*** Begin section ***
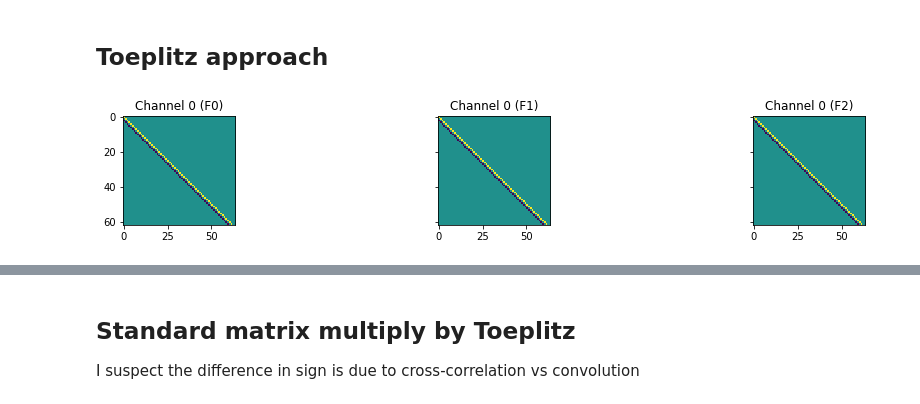
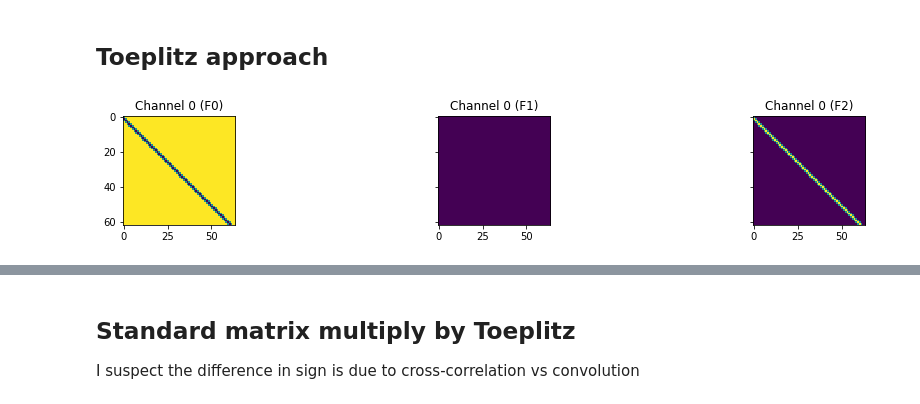
Before and after one commit to neworderofjamie/conv_test, a Jupyter notebook: toeplitz_sparse.ipynb, the cells around one changed output, grey strips where cells are left out. Cells and saved outputs as stored; diff of their text form; code cells hidden in the pictures.

```diff
--- a/toeplitz_sparse.ipynb
+++ b/toeplitz_sparse.ipynb
@@ -496,60 +512,64 @@ axes[-1].imshow(np.sum(filter_out, axis=0), vmin=-10, vmax=10)
 ## Toeplitz approach
 # %%
 # Zero pad filter to output size
-zero_pad_filt = np.pad(filt, ((0, 0), (OUTPUT_SIZE - filt.shape[1], 0), (0, OUTPUT_SIZE - filt.shape[2])),
+zero_pad_filt = np.pad(filt, ((0, 0), (0, 0), (OUTPUT_SIZE - filt.shape[2], 0), (0, OUTPUT_SIZE - filt.shape[3])),
                        "constant", constant_values=0.0)
 # Flip rows
-zero_pad_filt = np.flip(zero_pad_filt, axis=1)
-
-# Loop through input channels
-doubly_blocked_channels = []
-for c in range(zero_pad_filt.shape[0]):
-    # Build list of toeplitz matrices from rows
-    f_matrices = []
-    for i in range(zero_pad_filt.shape[1]):
-        toeplitz_col = zero_pad_filt[c,i,:]
-        toeplitz_row = np.concatenate(((toeplitz_col[0],), np.zeros(INPUT_SIZE - 1)))
-        f_matrices.append(toeplitz(toeplitz_col, toeplitz_row))
+zero_pad_filt = np.flip(zero_pad_filt, axis=2)
 
 
-    # doubly blocked toeplitz indices:
-    #  this matrix defines which toeplitz matrix from toeplitz_list goes to which part of the doubly blocked
-    block_toeplitz_col = list(range(1, zero_pad_filt.shape[1] + 1))
-    block_toeplitz_row = np.concatenate(((block_toeplitz_col[0],), np.zeros(INPUT_SIZE - 1, dtype=int)))
-    block_indices = toeplitz(block_toeplitz_col, block_toeplitz_row)
+# Loop through output channels
+doubly_blocked_channels = []
+for o in range(zero_pad_filt.shape[0]):
+    doubly_blocked_channels.append([])
+    # Loop through input channels
+    for i in range(zero_pad_filt.shape[1]):
+        # Build list of toeplitz matrices from rows
+        f_matrices = []
+        for j in range(zero_pad_filt.shape[2]):
+            toeplitz_col = zero_pad_filt[o,i,j,:]
+            toeplitz_row = np.concatenate(((toeplitz_col[0],), np.zeros(INPUT_SIZE - 1)))
+            f_matrices.append(toeplitz(toeplitz_col, toeplitz_row))
 
-    ## creat doubly blocked matrix with zero values
-    toeplitz_shape = f_matrices[0].shape # shape of one toeplitz matrix
 
-    doubly_blocked = np.zeros((toeplitz_shape[0] * block_indices.shape[0],
-                               toeplitz_shape[1] * block_indices.shape[1]))
+        # doubly blocked toeplitz indices:
+        #  this matrix defines which toeplitz matrix from toeplitz_list goes to which part of the doubly blocked
+        block_toeplitz_col = list(range(1, zero_pad_filt.shape[2] + 1))
+        block_toeplitz_row = np.concatenate(((block_toeplitz_col[0],), np.zeros(INPUT_SIZE - 1, dtype=int)))
+        block_indices = toeplitz(block_toeplitz_col, block_toeplitz_row)
 
-    # tile toeplitz matrices for each row in the doubly blocked matrix
-    for i in range(block_indices.shape[0]):
-        for j in range(block_indices.shape[1]):
-            start_i = i * toeplitz_shape[0]
-            start_j = j * toeplitz_shape[1]
-            end_i = start_i + toeplitz_shape[0]
-            end_j = start_j + toeplitz_shape[1]
-            doubly_blocked[start_i: end_i, start_j:end_j] = f_matrices[block_indices[i,j] - 1]
+        ## creat doubly blocked matrix with zero values
+        toeplitz_shape = f_matrices[0].shape # shape of one toeplitz matrix
 
-    # If this is the first channel
-    if c == 0:
-        # Show some example toeplitz matrices
-        fig, axes = plt.subplots(1, 3, figsize=(16,2), sharey=True)
-        axes[0].imshow(f_matrices[0])
-        axes[0].set_title("Channel 0 (F0)")
-        axes[1].imshow(f_matrices[1])
-        axes[1].set_title("Channel 0 (F1)")
-        axes[2].imshow(f_matrices[2])
-        axes[2].set_title("Channel 0 (F2)")
+        doubly_blocked = np.zeros((toeplitz_shape[0] * block_indices.shape[0],
+                                   toeplitz_shape[1] * block_indices.shape[1]))
 
-        # Show complete, double-blocked matrix
-        fig, axis = plt.subplots(figsize=(16,16))
-        axis.imshow(doubly_blocked)
-        axis.set_title("Channel 0 (Doubly-blocked)");
+        # tile toeplitz matrices for each row in the doubly blocked matrix
+        for j in range(block_indices.shape[0]):
+            for k in range(block_indices.shape[1]):
+                start_j = j * toeplitz_shape[0]
+                start_k = k * toeplitz_shape[1]
+                end_j = start_j + toeplitz_shape[0]
+                end_k = start_k + toeplitz_shape[1]
+                doubly_blocked[start_j: end_j, start_k:end_k] = f_matrices[block_indices[j,k] - 1]
 
-    # Add double-blocked channel matrix to list
-    doubly_blocked_channels.append(doubly_blocked)
+        # If this is the first input and output channel
+        if i == 0 and o == 0:
+            # Show some example toeplitz matrices
+            fig, axes = plt.subplots(1, 3, figsize=(16,2), sharey=True)
+            axes[0].imshow(f_matrices[0])
+            axes[0].set_title("Channel 0 (F0)")
+            axes[1].imshow(f_matrices[1])
+            axes[1].set_title("Channel 0 (F1)")
+            axes[2].imshow(f_matrices[2])
+            axes[2].set_title("Channel 0 (F2)")
+
+            # Show complete, double-blocked matrix
+            fig, axis = plt.subplots(figsize=(16,16))
+            axis.imshow(doubly_blocked)
+            axis.set_title("Channel 0 (Doubly-blocked)");
+
+        # Add double-blocked channel matrix to list
+        doubly_blocked_channels[-1].append(doubly_blocked)
 # %% [output]
-[figure, old version]
+[figure, new version]
```
Also changed, not shown: parts of 6 cells of this notebook.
*** End section ***
• Work task
Find the word "matrix" in the entries, and copy every line it shows up in.

• Answer below
-    #  this matrix defines which toeplitz matrix from toeplitz_list goes to which part of the doubly blocked
-    ## creat doubly blocked matrix with zero values
-    toeplitz_shape = f_matrices[0].shape # shape of one toeplitz matrix
+        #  this matrix defines which toeplitz matrix from toeplitz_list goes to which part of the doubly blocked
-    # tile toeplitz matrices for each row in the doubly blocked matrix
+        ## creat doubly blocked matrix with zero values
+        toeplitz_shape = f_matrices[0].shape # shape of one toeplitz matrix
-        # Show complete, double-blocked matrix
+        # tile toeplitz matrices for each row in the doubly blocked matrix
-    # Add double-blocked channel matrix to list
+            # Show complete, double-blocked matrix
+        # Add double-blocked channel matrix to list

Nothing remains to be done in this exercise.